EXTRACTED RECORDS section start

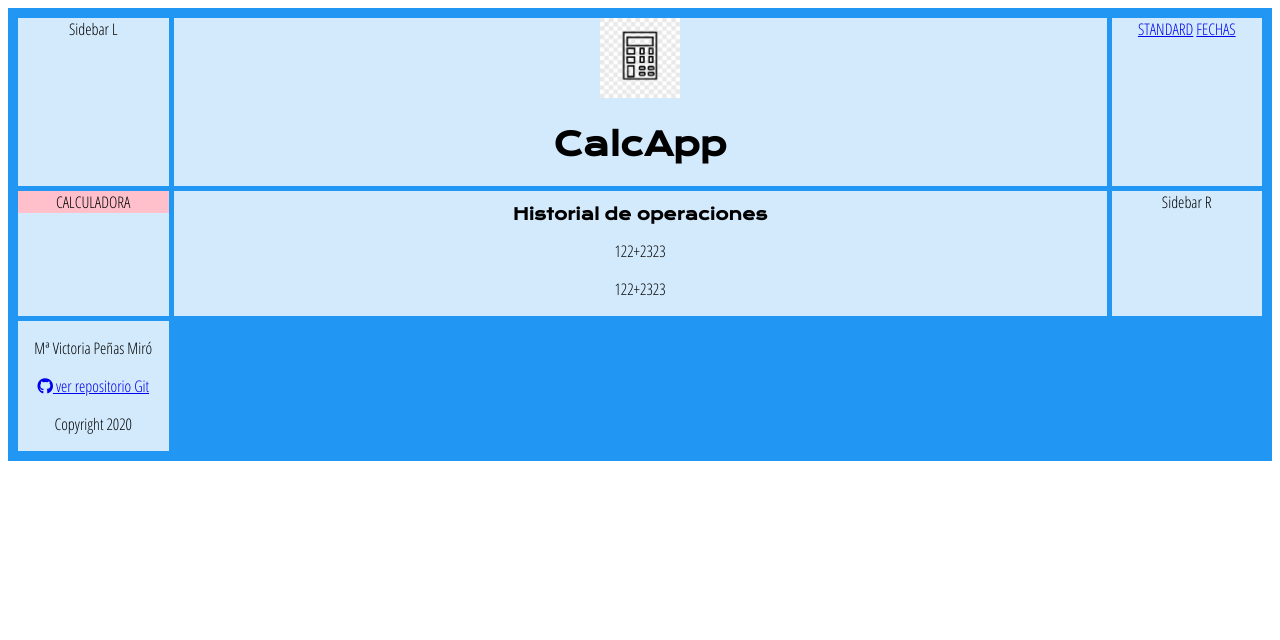
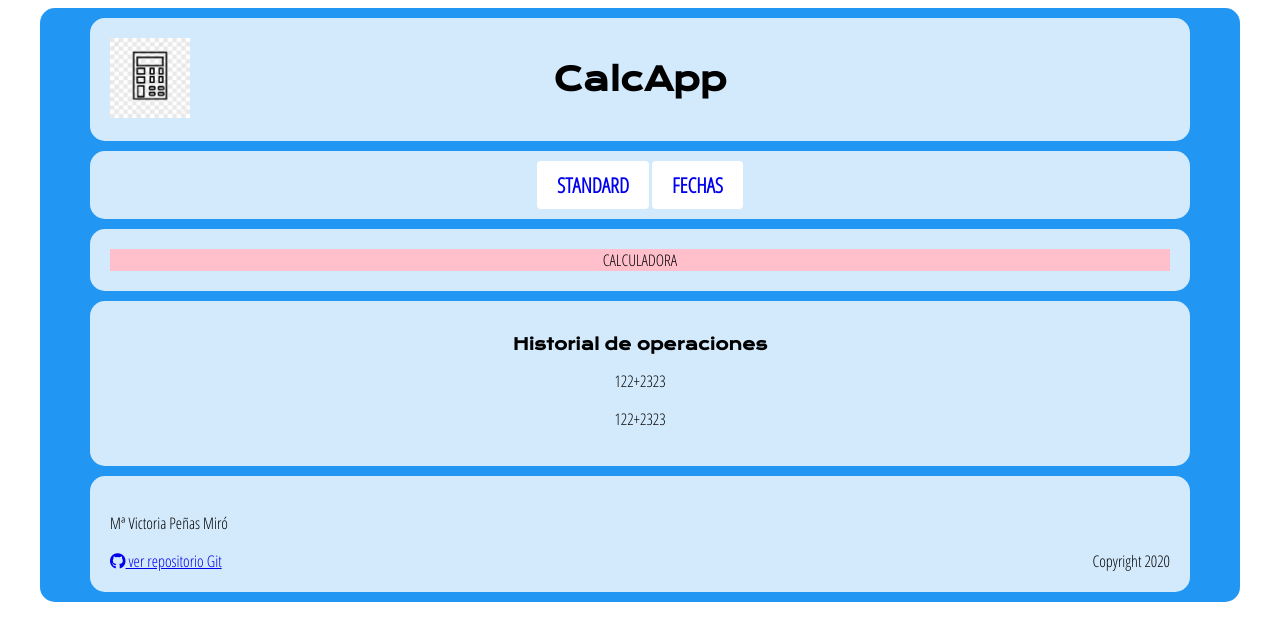
Before and after one commit to victoriapenasmiro/P1-CalcApp-interface, a plain HTML site: page indexv3.html in a window 1280 px wide. Drawn offline with nearby package versions, Linux system fonts and the light colour scheme.

Commit message:
subo cambios

```diff
--- a/indexv3.html
+++ b/indexv3.html
@@ -15,7 +15,6 @@
 
 <body>
     <div class="grid-container">
-        <aside id="asidel">Sidebar L</aside>
         <header>
             <img src="img/calcApp-logo.jpg" alt="" width="80">
             <h1>CalcApp</h1>
@@ -24,13 +23,10 @@
             <a href="#" onclick="">STANDARD</a>
             <a href="#" onclick="">FECHAS</a>
         </nav>
-        <!--TODO confirmar si hay que meterlo dentro del header-->
-        <!--calculadora-->
         <main>
             <div style="background-color:pink;">CALCULADORA</div>
         </main>
-        <!--historial de operaciones-->
-        <section id="historial">
+        <section>
             <h2>
                 Historial de operaciones
             </h2>
@@ -41,13 +37,12 @@
                 122+2323
             </p>
         </section>
-        <aside id="asider">Sidebar R</aside>
         <footer>
             <p>Mª Victoria Peñas Miró</p>
-            <a href="https://github.com/victoriapenasmiro/P1-CalcApp-interface" target="_blank"><i
-                    class="fab fa-github"></i> ver repositorio Git</a>
+            <a href="https://github.com/victoriapenasmiro/P1-CalcApp-interface" target="_blank"><i class="fab fa-github"></i> ver repositorio Git</a>
             <p id="right">Copyright 2020</p>
         </footer>
+      </div>
     </div>
 </body>
 
--- a/stylesv2.css
+++ b/stylesv2.css
@@ -3,6 +3,11 @@ body {
     /*display: flex; /*TODO indicando que el body es flex, debería redimensionarme la calculadora, no?
     flex-wrap: wrap; /*no me redimensiona bien a mobile
     justify-content: center;*/
+    display: grid;
+    align-content: center;
+    justify-content: center;
+    margin: 0;
+    padding: 20px;
 }
 
 h1,h2,h3,h4,h5,h6{
@@ -16,7 +21,7 @@ h2{
 /*responsive design tablet + desktop -- TODO es ok?*/
 @media screen and (min-width: 1200px){
     .grid-container{
-        max-width: 1200px; /*TODO poner un width fijo me afecta al responsive*/
+        width: 1200px; /*TODO poner un width fijo me afecta al responsive*/
     }
 }
 
--- a/stylesv3.css
+++ b/stylesv3.css
@@ -10,30 +10,96 @@ h2{
     font-size: 1em;
 }
 
+/*responsive design tablet + desktop*/
+/*En el sketch indica que debe haber un margen lateral*/
+@media screen and (min-width: 700px){
+    .grid-container{
+        width: 1200px;
+        box-sizing: border-box;
+        padding-left: 50px;
+        padding-right: 50px;
+        padding-top:10px;
+        padding-bottom: 10px;
+    }
+
+    header > img {
+        left: 20px;
+        position: absolute;
+    }
+}
+
+header {
+    grid-area: header;
+    display: flex;
+    flex-wrap: wrap;
+    position: relative;
+    justify-content: center;
+    border-radius: 15px;
+}
+
+nav {
+    grid-area: menu;
+    border-radius: 15px;
+}
+
+nav a {
+    background-color: white;
+    padding-bottom: 10px;
+    padding-top: 10px;
+    padding-left: 20px;
+    padding-right: 20px;
+    font-weight: 800;
+    font-size: 1.3em;
+    text-decoration: none;
+    border-radius: 4px;
+}
+
+nav a:hover {
+    background-color: grey;
+    color: black;
+}
+
+main {
+    grid-area: main;
+    border-radius: 15px;
+}
+
+section {
+    grid-area: section;
+    border-radius: 15px;
+}
+
+footer {
+    grid-area: footer;
+    text-align: left!important;
+    position: relative;
+    border-radius: 15px;
+}
+
+#right{
+    display: inline;
+    right: 20px;
+    position: absolute;
+    margin: 0px;
+}
+
 .grid-container {
-    display: grid;
-    grid-template-columns: 1fr 75% 1fr;
-    grid-gap: 5px;
-    background-color: #2196F3;
-    padding: 10px;
-    box-sizing: border-box;
-    /*grid-template-rows: 100px 1fr 100px;*/
-  }
+  display: grid;
+  grid:
+  'header'
+  'menu'
+  'main'
+  'section'
+  'footer';
+  grid-gap: 10px;
+  background-color: #2196F3;
+  border-radius: 15px;
+  margin: 0 auto;
+}
 
-  /*responsive design tablet + desktop -- TODO es ok?*/
-/*@media screen and (min-width: 1200px){
-    .grid-container{
-        max-width: 1200px; /*TODO poner un width fijo me afecta al responsive
-    }
-}*/
-
-  .grid-container > section,.grid-container > header, .grid-container > div,
-.grid-container > nav, .grid-container > footer, .grid-container > aside,
-.grid-container > main {
-    background-color: rgba(255, 255, 255, 0.8);
-    text-align: center;
-    /*padding: 20px;*/
+.grid-container > div,.grid-container > header,.grid-container > nav
+,.grid-container > main, .grid-container > section,.grid-container > footer{
+  background-color: rgba(255, 255, 255, 0.8);
+  text-align: center;
+  padding: 20px;
 }
-/*header,nav,footer {
-    grid-column: span 3;
-  }*/
```
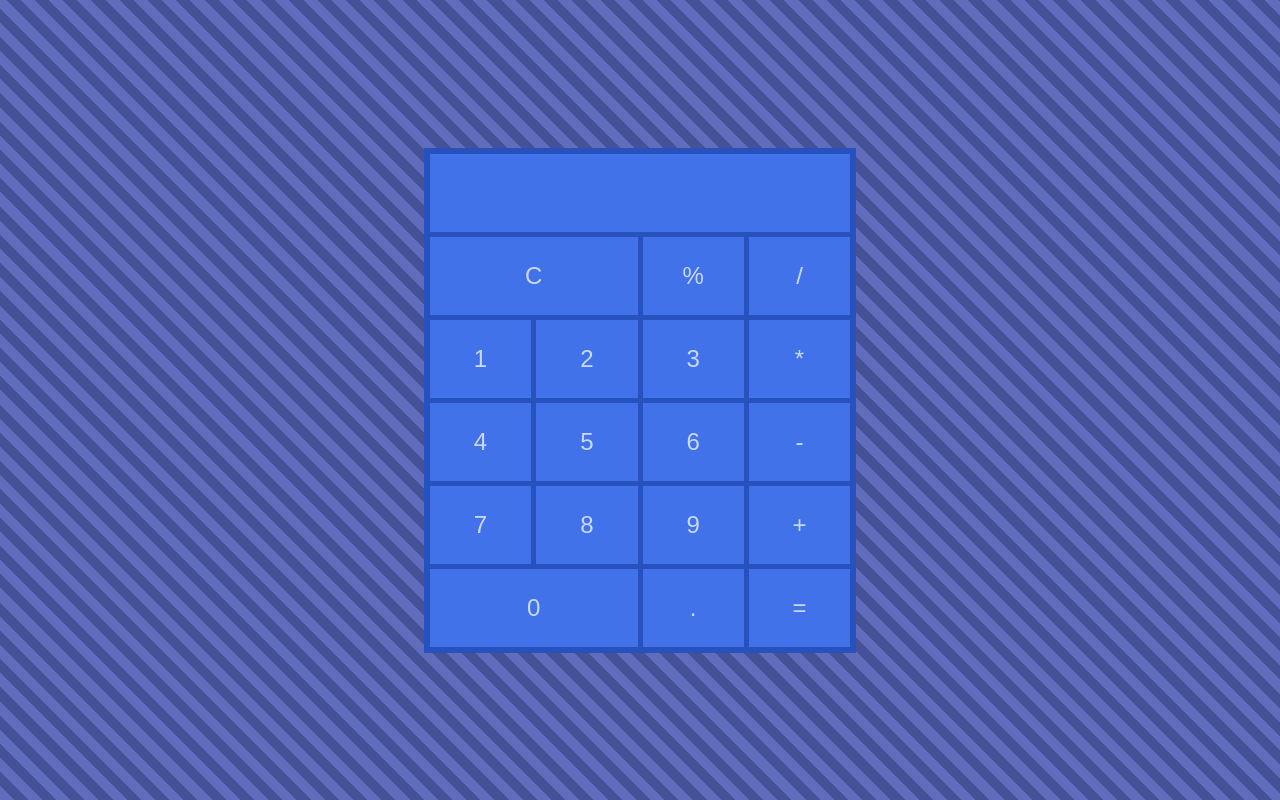
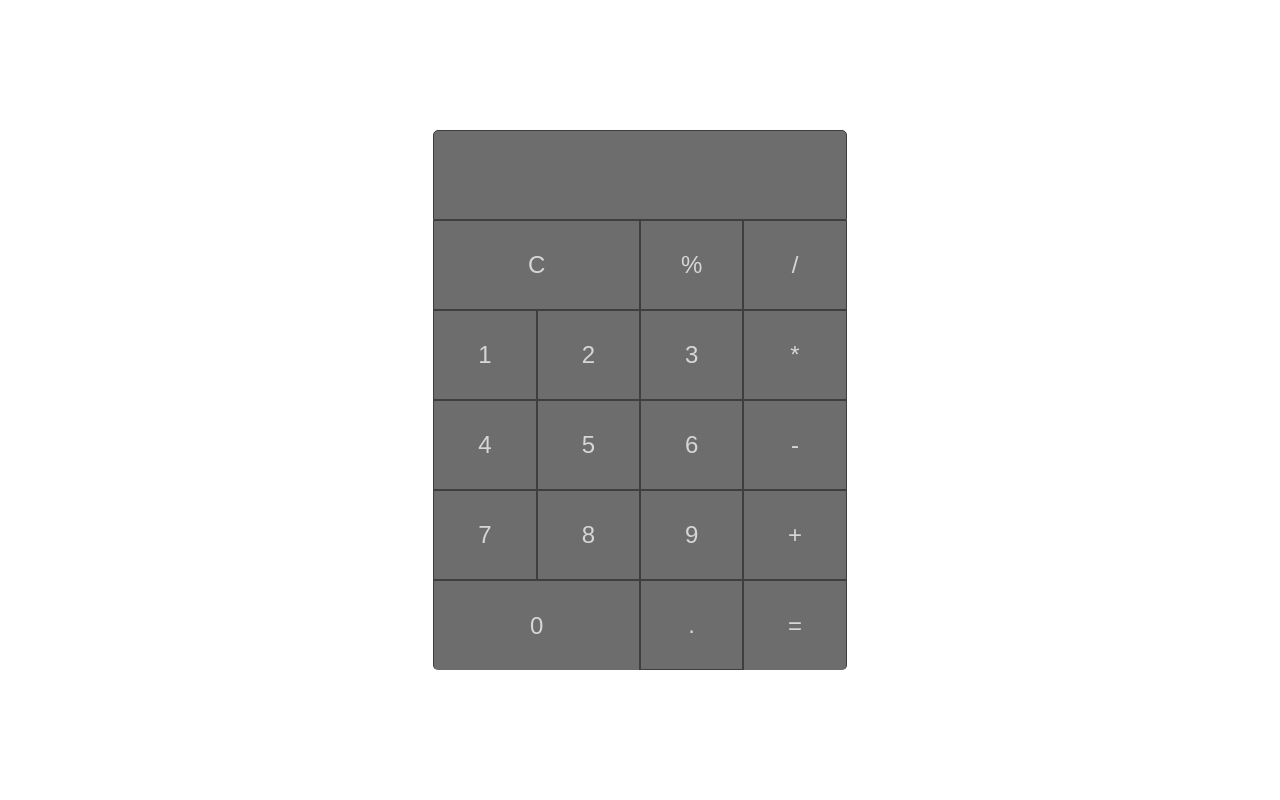
Before and after one commit to Noyan100/calculator, a plain HTML site: page index.html in a window 1280 px wide. Drawn offline with Linux system fonts and the light colour scheme.

Commit message:
еще раз поменял стили

```diff
--- a/scss/style.scss
+++ b/scss/style.scss
@@ -1,8 +1,8 @@
 @import "_reset";
 
-$body-color: repeating-linear-gradient(45deg, #606dbc, #606dbc 10px, #465298 10px, #465298 20px);
-$calc-background-color: #2752be;
-$calc-button-bgcolor: #4272ea;
+$body-color: #fff;
+$calc-border-color: #3e3e3e;
+$calc-button-bgcolor: #6d6d6d;
 $calc-button-color: #ffffffb8;
 
 body{
@@ -16,10 +16,6 @@ body{
 .calc {
     display: grid;
     grid-template: repeat(5, 1fr) / repeat(4, 1fr);
-    gap: 5px;
-
-    background: $calc-background-color;
-    border: 6px solid $calc-background-color;
 }
 .calc__result {
     grid-column: -1 / 1;
@@ -29,6 +25,9 @@ body{
     border: 0;
     outline: none;
     background-color: $calc-button-bgcolor;
+    border: 1px solid $calc-border-color;
+
+    border-radius: 5px 5px 0 0;
 
     padding: 0 10px;
 }
@@ -37,16 +36,21 @@ body{
     color: $calc-button-color;
 
     background-color: $calc-button-bgcolor;
-    border: 0;
+    border: 1px solid $calc-border-color;
 
     cursor: pointer;
-    padding: 25px 40px;
+    padding: 30px 40px;
 }
 .calc__btn--reset{
     grid-column: 1 / 3;
 }
 .calc__btn--equal{
+    border-bottom: 0;
+    border-radius: 0 0 5px 0;
 }
 .calc__btn--0{
     grid-column: 1 / 3;
+
+    border-radius: 0 0 0 5px;
+    border-bottom: 0;
 }
```
Also changed, not shown: css/style.css.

EXTRACTED RECORDS section end

→ ABOUT THIS EXERCISE:
Determine which lines above include the word "button", and report those lines in full.

→ ANSWER TO THE EXERCISE:
-$calc-button-bgcolor: #4272ea;
+$calc-button-bgcolor: #6d6d6d;
 $calc-button-color: #ffffffb8;
     background-color: $calc-button-bgcolor;
     color: $calc-button-color;
     background-color: $calc-button-bgcolor;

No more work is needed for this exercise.